Related Content: JFK

November 22, 2013

Weekly Show

Why Democrats decided to exercise the “nuclear option”; a tentative deal with the Afghan government over U.S. troops in Afghanistan through 2024; the Senate debate over military sexual assaults; and JFK’s accomplishments and legacy. Joining Gwen: Martha Raddatz, ABC News; James Kitfield, National Journal; Susan Davis, USA Today, and Michael Duffy, Time Magazine.

History's Romance: Why Politics Past Beats Politics Present

Gwen's Take

Is it just my imagination, or have politics and politicians grown smaller?

I've been flirting with this conclusion after diving into two enjoyable presidential history books by night while covering 2012 politics by day. The books, Robert Caro's "The Passage of Power" and "The President's Club" by Michael Duffy and Nancy Gibbs, take us inside the West Wing in a way screenwriter Aaron Sorkin’s fictional White House never could.
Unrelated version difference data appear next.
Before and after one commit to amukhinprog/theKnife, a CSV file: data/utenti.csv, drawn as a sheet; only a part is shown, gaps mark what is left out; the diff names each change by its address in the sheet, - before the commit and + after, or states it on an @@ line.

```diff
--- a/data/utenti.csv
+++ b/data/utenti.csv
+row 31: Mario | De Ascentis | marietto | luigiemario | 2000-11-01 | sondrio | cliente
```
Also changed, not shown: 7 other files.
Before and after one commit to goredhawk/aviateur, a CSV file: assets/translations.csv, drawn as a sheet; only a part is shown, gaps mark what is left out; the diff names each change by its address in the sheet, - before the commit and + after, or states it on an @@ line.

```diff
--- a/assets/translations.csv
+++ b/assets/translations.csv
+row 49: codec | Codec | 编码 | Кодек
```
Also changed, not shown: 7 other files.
Robert Caro revives Kennedy-Johnson feud

Essential Reads

To be a Democrat in Washington in the mid-1960s was to be confronted daily with the burning question: Which side are you on? There was the side with the power, President Lyndon B. Johnson and his team in the White House. And there was the side with the glamour, Robert F. Kennedy and his team of loyalists— mourning the death of John F. Kennedy, appalled by a man they regarded as a crude pretender in the Oval Office, dreaming of the day when the Kennedy reign would be restored.
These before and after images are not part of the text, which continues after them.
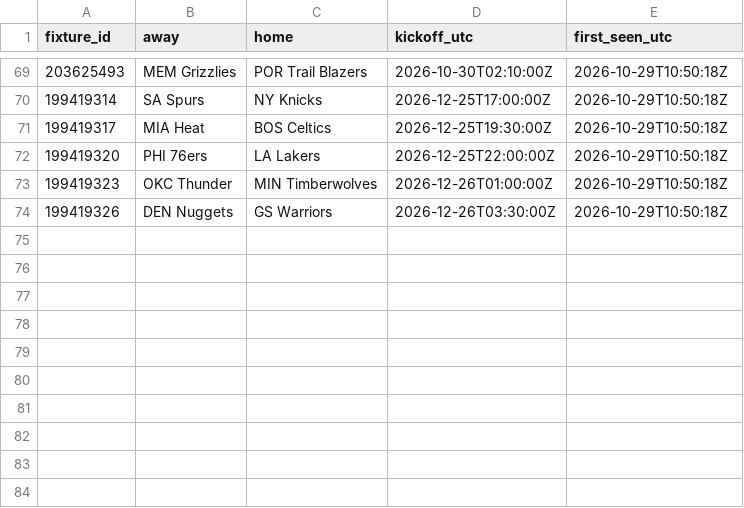
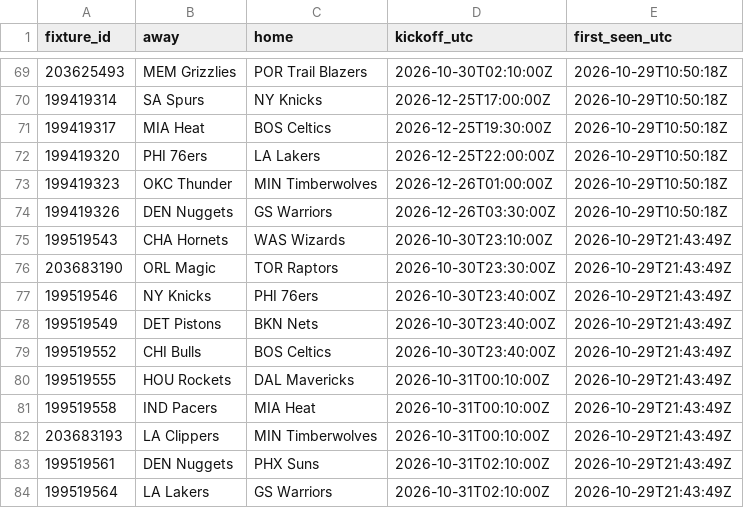
Before and after one commit to kanyewestlover55/beat_ye_bookie, a CSV file: data/bet365/fixtures.csv, drawn as a sheet; only a part is shown, gaps mark what is left out; the diff names each change by its address in the sheet, - before the commit and + after, or states it on an @@ line.

```diff
--- a/data/bet365/fixtures.csv
+++ b/data/bet365/fixtures.csv
+row 75: 199519543 | CHA Hornets | WAS Wizards | 2026-10-30T23:10:00Z | 2026-10-29T21:43:49Z
+row 76: 203683190 | ORL Magic | TOR Raptors | 2026-10-30T23:30:00Z | 2026-10-29T21:43:49Z
+row 77: 199519546 | NY Knicks | PHI 76ers | 2026-10-30T23:40:00Z | 2026-10-29T21:43:49Z
+row 78: 199519549 | DET Pistons | BKN Nets | 2026-10-30T23:40:00Z | 2026-10-29T21:43:49Z
+row 79: 199519552 | CHI Bulls | BOS Celtics | 2026-10-30T23:40:00Z | 2026-10-29T21:43:49Z
+row 80: 199519555 | HOU Rockets | DAL Mavericks | 2026-10-31T00:10:00Z | 2026-10-29T21:43:49Z
+row 81: 199519558 | IND Pacers | MIA Heat | 2026-10-31T00:10:00Z | 2026-10-29T21:43:49Z
+row 82: 203683193 | LA Clippers | MIN Timberwolves | 2026-10-31T00:10:00Z | 2026-10-29T21:43:49Z
+row 83: 199519561 | DEN Nuggets | PHX Suns | 2026-10-31T02:10:00Z | 2026-10-29T21:43:49Z
+row 84: 199519564 | LA Lakers | GS Warriors | 2026-10-31T02:10:00Z | 2026-10-29T21:43:49Z
```
Also changed, not shown: 1 other file.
Kennedy, King and the Power of Words

Gwen's Take

I am not such a fan of celebrating anniversaries for their own sake. Much of what we say on such occasions is rote – if not trite – and the true meaning of observance is easily lost.
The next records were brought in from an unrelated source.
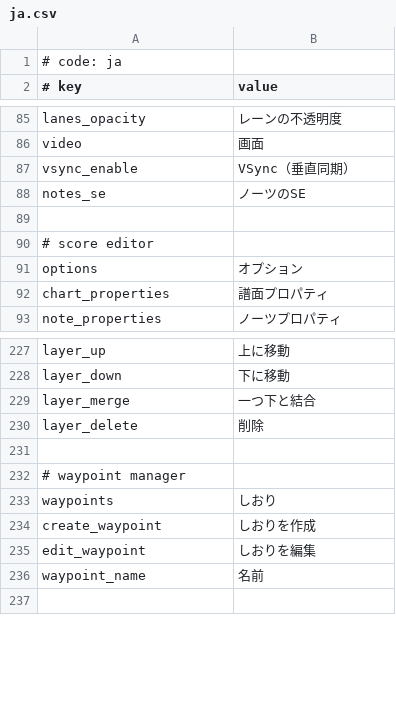
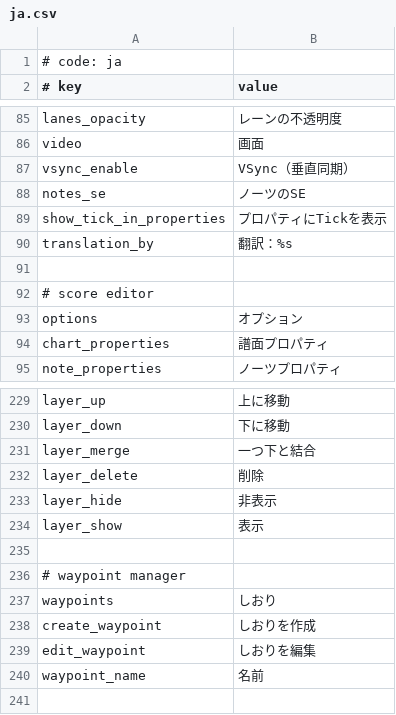
Before and after one commit to rodneykeilson/MikuMikuWorldEX, a CSV file: MikuMikuWorld/res/i18n/ja.csv, drawn as a sheet; only a part is shown, gaps mark what is left out; the diff names each change by its address in the sheet, - before the commit and + after, or states it on an @@ line.

```diff
--- a/MikuMikuWorld/res/i18n/ja.csv
+++ b/MikuMikuWorld/res/i18n/ja.csv
+row 89: show_tick_in_properties | プロパティにTickを表示
+row 90: translation_by | 翻訳：%s
+row 233: layer_hide | 非表示
+row 234: layer_show | 表示
```
Also changed, not shown: 3 other files.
But there were two occasions this week (while we in Washington were all on the lookout for post-Tucson lapses in civility) that made me rethink. Both cases involved taking the words of famous men and allowing others to speak them.